April 3, 2007
What of the peacock?
"Mrs. Shortley had the sudden intuition that the Gobblehooks, like rats with typhoid fleas, could have carried all those murderous ways over the water with them directly to this place."
I didn't really enjoy this story very much. I thought it was way too long and kind of redundant at points. Nonetheless, the characters are quite interesting. A lot of things were foreshadowed in this story. I'm pretty sure that at this point (the quote above) I knew that someone was going to be murdered. The more Mrs. Shortley talked about the Guizacs the more I realized that Mr. Guizac would be killed.
I also really enjoyed the peacock's presence in this story. What did you guys think it was symbolic of, or why do you think O'Connor put this in there?
I thought of a bunch of different things, one being that similar to the last peacock, Mrs. Mcyintire is the last person left on the farm, when she dies, it's over.
Posted by CheraPupi at April 3, 2007 11:29 AM
I can see that Jen, and I think I agree with you too. What, then, do you think about the priest's holding all of the different colored feathers in his hand? Do you think that should make us feel like the priest IS a good character in this story? I saw that was a topic of discussion on other people's blogs.
Posted by: Chera Pupi at April 3, 2007 10:18 PM
Well said, Jennifer. I agree with your interpretation of the peacock 100%. To add on to your statement, I must point out that once Mrs. McIntyre takes over the farm after the Judge's death, the once many peacocks eventually dwindle down to one. This diminishing of the peacocks on the farm could symbolize the affect that ignorance, specifically in this case, racism, have on society. Mrs. McIntyre does not value or fully understand the differences existent within mankind, thus the brightly colored eclectic looking peacocks are unappreciated for their true beauty and begin to die out.
Posted by: Ellen Einsporn at April 3, 2007 7:27 PM
I also thought it was neat that as the farm continues to go downhill the peacock population decreases, from twenty when the Judge is mentioned to just a couple at the end. I believe, somewhere in the story, Mrs. McIntyre said something about letting them die off, and I thought it was odd because that was almost the same thing we were doing to the Polish at the time (I'm assuming). Instead of protecting them and helping them, we were giving them just enough to save a few and letting the rest die off, like she was giving the peacocks food to live on, but not really caring if they lived or died.

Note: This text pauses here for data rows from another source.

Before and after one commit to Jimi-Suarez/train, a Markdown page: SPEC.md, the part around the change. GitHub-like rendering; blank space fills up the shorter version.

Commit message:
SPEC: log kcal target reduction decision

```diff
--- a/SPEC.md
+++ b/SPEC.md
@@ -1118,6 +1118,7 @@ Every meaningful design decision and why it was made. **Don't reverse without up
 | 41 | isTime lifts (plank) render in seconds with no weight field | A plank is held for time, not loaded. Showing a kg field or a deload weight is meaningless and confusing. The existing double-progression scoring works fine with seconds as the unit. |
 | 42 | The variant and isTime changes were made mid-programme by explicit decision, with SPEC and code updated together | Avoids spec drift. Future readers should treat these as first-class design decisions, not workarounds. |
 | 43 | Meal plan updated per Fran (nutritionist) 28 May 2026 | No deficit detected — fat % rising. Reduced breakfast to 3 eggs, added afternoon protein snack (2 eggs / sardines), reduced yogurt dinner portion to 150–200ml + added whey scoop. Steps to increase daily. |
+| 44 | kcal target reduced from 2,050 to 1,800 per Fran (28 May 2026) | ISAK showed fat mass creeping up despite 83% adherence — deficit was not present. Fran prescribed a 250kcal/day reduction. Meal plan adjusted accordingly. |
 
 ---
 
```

Posted by: HallieGeary at April 3, 2007 3:01 PM
To be honest, I wasn't fully sure of what the peacock stood for. After reading Ellen's blog, I think I have a better understanding. (http://blogs.setonhill.edu/EllenEinsporn/2007/04/we.html) There is racism in this story. As Ellen stated in her blog, everyone is the same in the sense that we are all human. There may be different races, but what is race really? The peacock is more than one color. O'Connor even makes a point to mention this fact. Each of the different colored feathers on the peacock work together to keep the bird covered just like each of the different races work together to form the human race.
Posted by: Jennifer Prex at April 3, 2007 2:02 PM